As you might have guessed, I was totally comfortable having my page read out loud. I was so high on myself I wanted everyone to share my drug and experience my writing. I even thought about suggesting to my teacher that he could go ahead and say it was me that wrote it, just so I could get the credit. However, I wasn’t used to being this confident about anything before, and the tiny bit of doubt left in my head convinced me not to write that in my email. I noticed my cockiness was starting to cross over into asshole territory, so I tried not to sound that way in my email: “Hey professor, Thanks for telling me. I appreciate it. You have my permission to read the piece. Hopefully the rest of the class likes it.”
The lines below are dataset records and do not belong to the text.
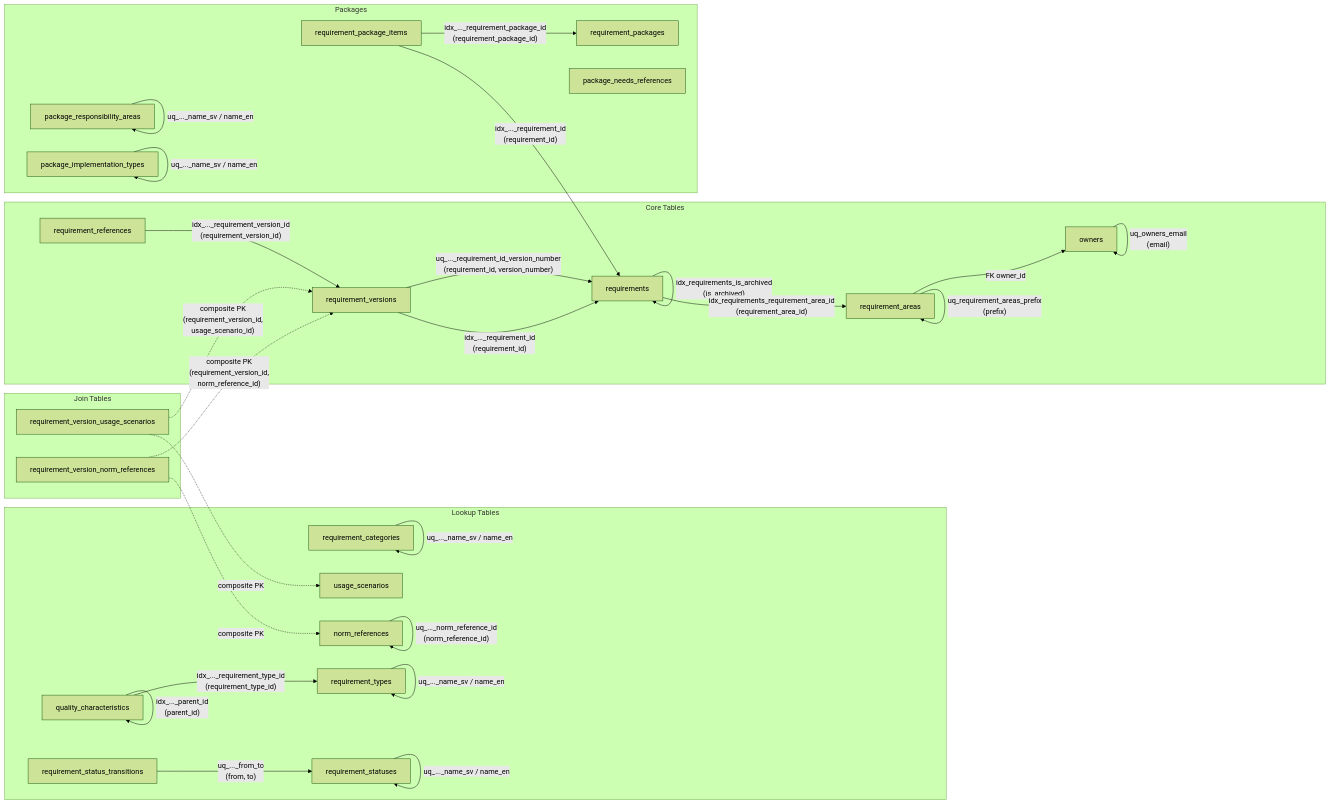
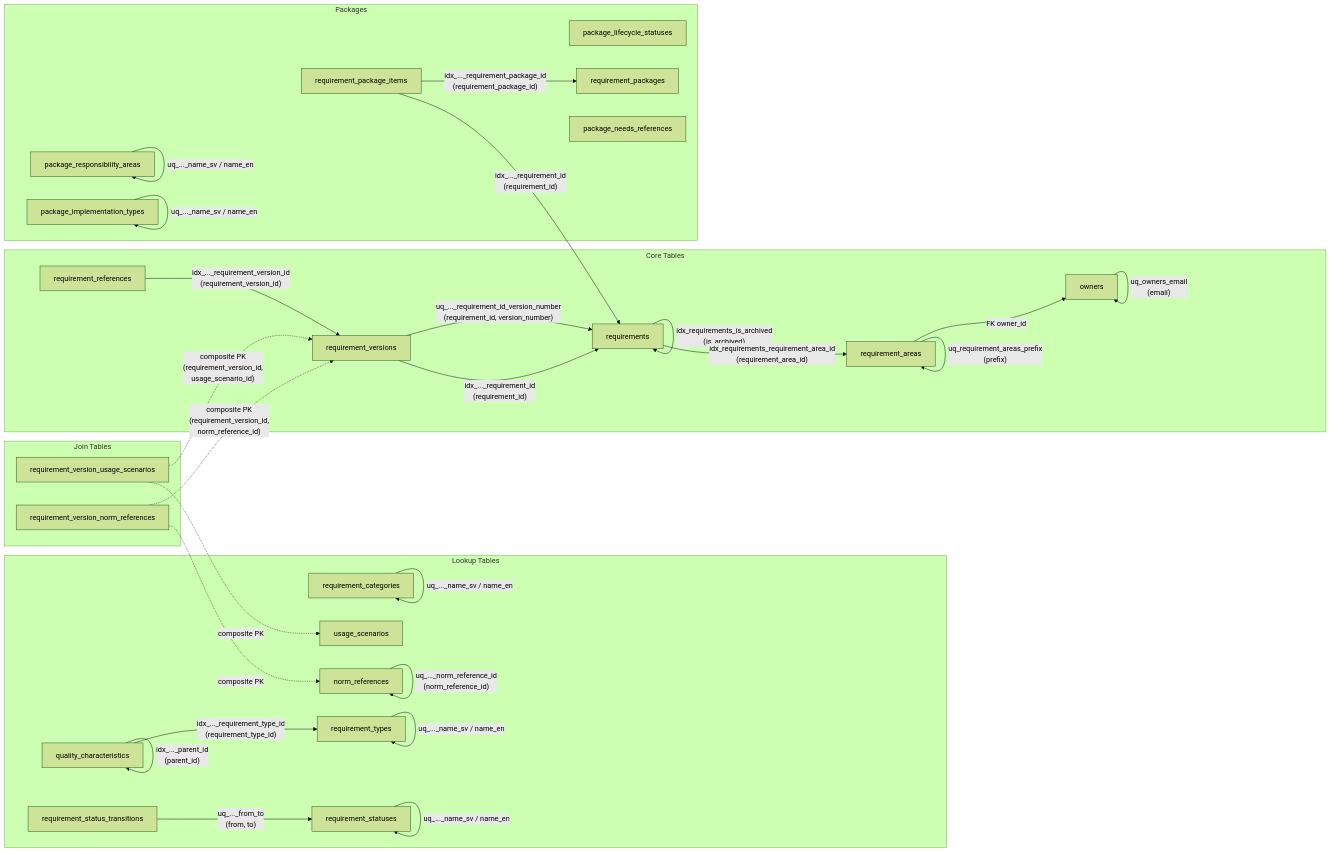
The second of 2 diagrams in docs/database-schema.md (viscalyx/Kravhantering), drawn with Mermaid (forest theme) before and after one commit. The commit also changed other lines of this file and 31 other files, not shown here.

First line of the commit message:
feat: add package lifecycle statuses management

````diff
--- a/docs/database-schema.md
+++ b/docs/database-schema.md
@@ -948,67 +974,68 @@
 ```mermaid
 graph LR
     subgraph Lookup Tables
         RC[requirement_categories]
         RT[requirement_types]
         RTC[quality_characteristics]
         RS[requirement_statuses]
         RST[requirement_status_transitions]
         RSC[usage_scenarios]
         NR[norm_references]
     end
 
     subgraph Core Tables
         OW[owners]
         RA[requirement_areas]
         R[requirements]
         RV[requirement_versions]
         RR[requirement_references]
     end
 
     subgraph Packages
         PRA[package_responsibility_areas]
         PIT[package_implementation_types]
+        PLS[package_lifecycle_statuses]
         RP[requirement_packages]
         PNR[package_needs_references]
         RPI[requirement_package_items]
     end
 
     subgraph Join Tables
         RVS[requirement_version_usage_scenarios]
         RVNR[requirement_version_norm_references]
     end
 
     OW -- "uq_owners_email\n(email)" --> OW
     RA -- "FK owner_id" --> OW
     RA -- "uq_requirement_areas_prefix\n(prefix)" --> RA
     R -- "uq_requirements_unique_id\n(unique_id)" --> R
     R -- "idx_requirements_requirement_area_id\n(requirement_area_id)" --> RA
     R -- "idx_requirements_is_archived\n(is_archived)" --> R
 
     RV -- "uq_..._requirement_id_version_number\n(requirement_id, version_number)" --> R
     RV -- "idx_..._requirement_id\n(requirement_id)" --> R
 
     RR -- "idx_..._requirement_version_id\n(requirement_version_id)" --> RV
 
     RTC -- "idx_..._requirement_type_id\n(requirement_type_id)" --> RT
     RTC -- "idx_..._parent_id\n(parent_id)" --> RTC
 
     RST -- "uq_..._from_to\n(from, to)" --> RS
 
     RC -- "uq_..._name_sv / name_en" --> RC
     RT -- "uq_..._name_sv / name_en" --> RT
     RS -- "uq_..._name_sv / name_en" --> RS
 
     RPI -- "idx_..._requirement_package_id\n(requirement_package_id)" --> RP
     RPI -- "idx_..._requirement_id\n(requirement_id)" --> R
 
     PRA -- "uq_..._name_sv / name_en" --> PRA
     PIT -- "uq_..._name_sv / name_en" --> PIT
 
     RVS -. "composite PK\n(requirement_version_id,\nusage_scenario_id)" .-> RV
     RVS -. "composite PK" .-> RSC
 
     RVNR -. "composite PK\n(requirement_version_id,\nnorm_reference_id)" .-> RV
     RVNR -. "composite PK" .-> NR
     NR -- "uq_..._norm_reference_id\n(norm_reference_id)" --> NR
 ```
````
The next day arrived and my journal entry was to be heard by all my fellow students. By the time class started and everyone sat down I made sure to look around and see everyone’s face before the reading. I wanted to see how clueless they were. I liked knowing something the rest of the class didn’t and I desperately wanted to see their reactions to my writing. When my professor walked in and sat next to me, we exchanged a glance that suggested we were in this thing together. I remember feeling pretty calm and confident that everything would go smoothly and that the class would be in for a treat. I thought everyone would be just as intrigued by my story as I was when my friend told me his.



Although being at ease helped my nerves, it didn’t stop the increase of heat I started to feel inside the room. I was so anxious that I started sweating my ass off. I’m pretty sure a pool of sweat formed in my pants and on my chair. I wasn’t sure why I was sweating so much, I had been in more nerve-wracking situations, but this was an unfamiliar experience for me. As I look back now I wonder if my sweat was trying to tell me something. All the late stragglers got seated and the professor was starting the class. He said, “Alright, so I have all of your journals, and before I hand them back I want to share an entry from one of them. I’m not going say whose journal it’s from so don’t start trying to guess, just listen and we’ll talk about it afterwards.”


I didn’t want to give away that I was the author of the entry. I wanted to keep everything a surprise. So naturally I tried to hide it. I did what any guy would’ve done. I leaned back in my chair and slouched, pretending like everything was cool and I was the most laid-back person in the world. I thought about my salesman friend and the salesmen from the movie. They would’ve played it perfectly, acting as if they had no part in what was about to be said. I tried my best to be composed like them. If I’d brought black shades that day I probably would’ve put them on too.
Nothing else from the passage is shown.